My father was born in the workhouse,
in a cottage his parents rented
from the trustees.

Grandfather was a war-hero
with gas-scarred lungs and muscles
lumpy with shrapnel.

"Feel them," he'd order
stretching his mutilated arm.
I touched reluctantly.

My grandmother curtained
her mind as well as her windows
with white net

in more respectable houses
plotted in military rows.
He went on asking;

took me to playgrounds urging me
to swing high for the wind
to bell my skirts out wide

for his shamed eyes.
My parents asked me why
I hated him.

And when he died he left
my son his medals and an MBE
for `service to community'.

We found a tattered notebook
brown, HMSO, with cryptic sentences
"Arnheim. Today more shelling. Rain."

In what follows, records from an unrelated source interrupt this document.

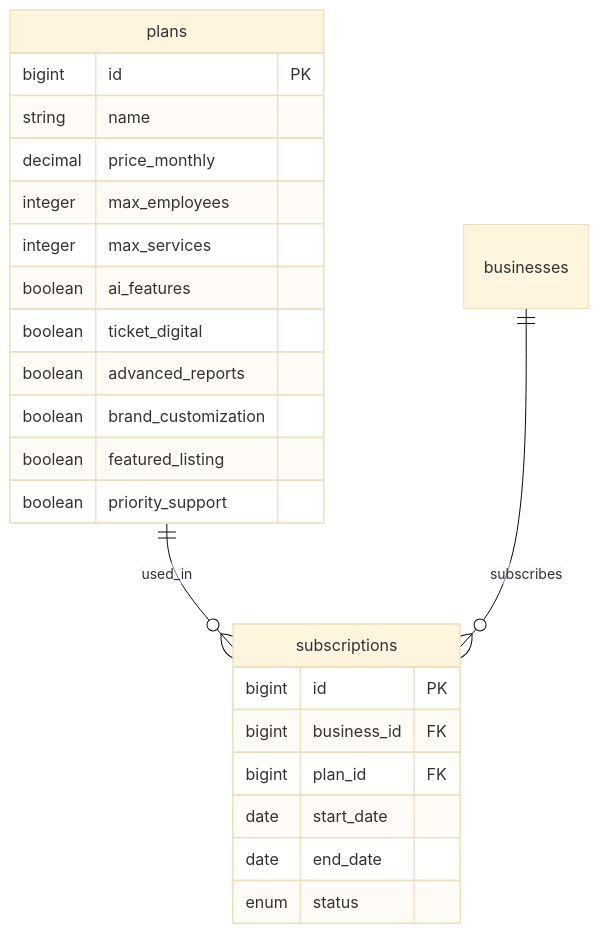
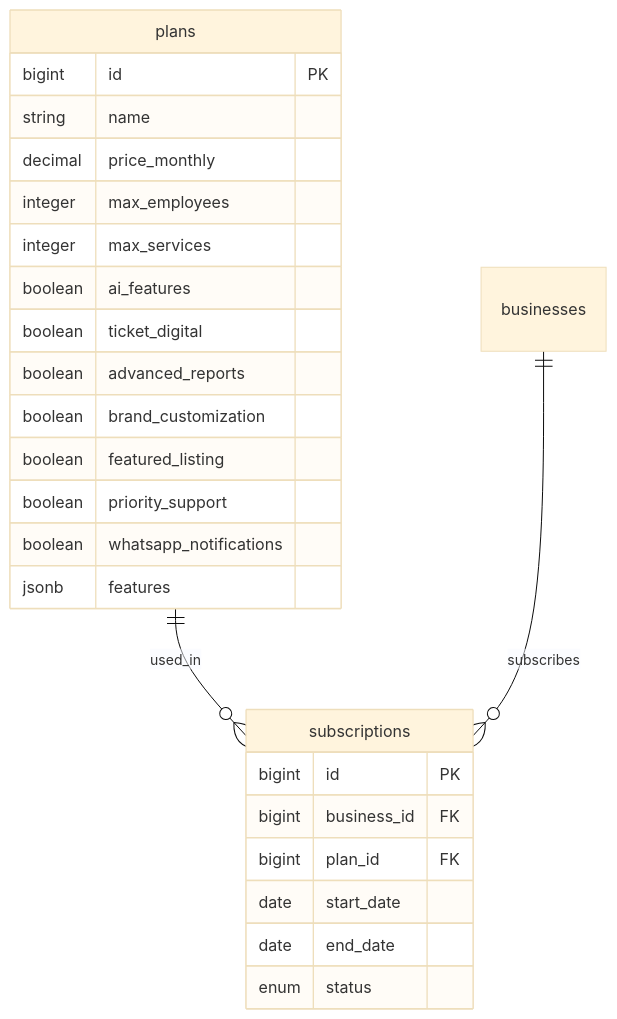
Before and after one commit to aaltamar12/agendify: the diagram in docs/tech/sistema-planes.md, drawn with Mermaid (base theme). The commit also changed other lines of this file and 14 other files, not shown here.

````diff
--- a/docs/tech/sistema-planes.md
+++ b/docs/tech/sistema-planes.md
@@ -32,28 +76,30 @@
 ```mermaid
 erDiagram
     plans ||--o{ subscriptions : "used_in"
     businesses ||--o{ subscriptions : "subscribes"
 
     plans {
         bigint id PK
         string name
         decimal price_monthly
         integer max_employees
         integer max_services
         boolean ai_features
         boolean ticket_digital
         boolean advanced_reports
         boolean brand_customization
         boolean featured_listing
         boolean priority_support
+        boolean whatsapp_notifications
+        jsonb features
     }
 
     subscriptions {
         bigint id PK
         bigint business_id FK
         bigint plan_id FK
         date start_date
         date end_date
         enum status
     }
 ```
````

Press cuttings, photographs,
the relics of a stolen childhood -
easier now to understand.

But still I feel the clamp of his arm
when I see a girl on a swing
and an old man watching.

© Kathleen Jones 1992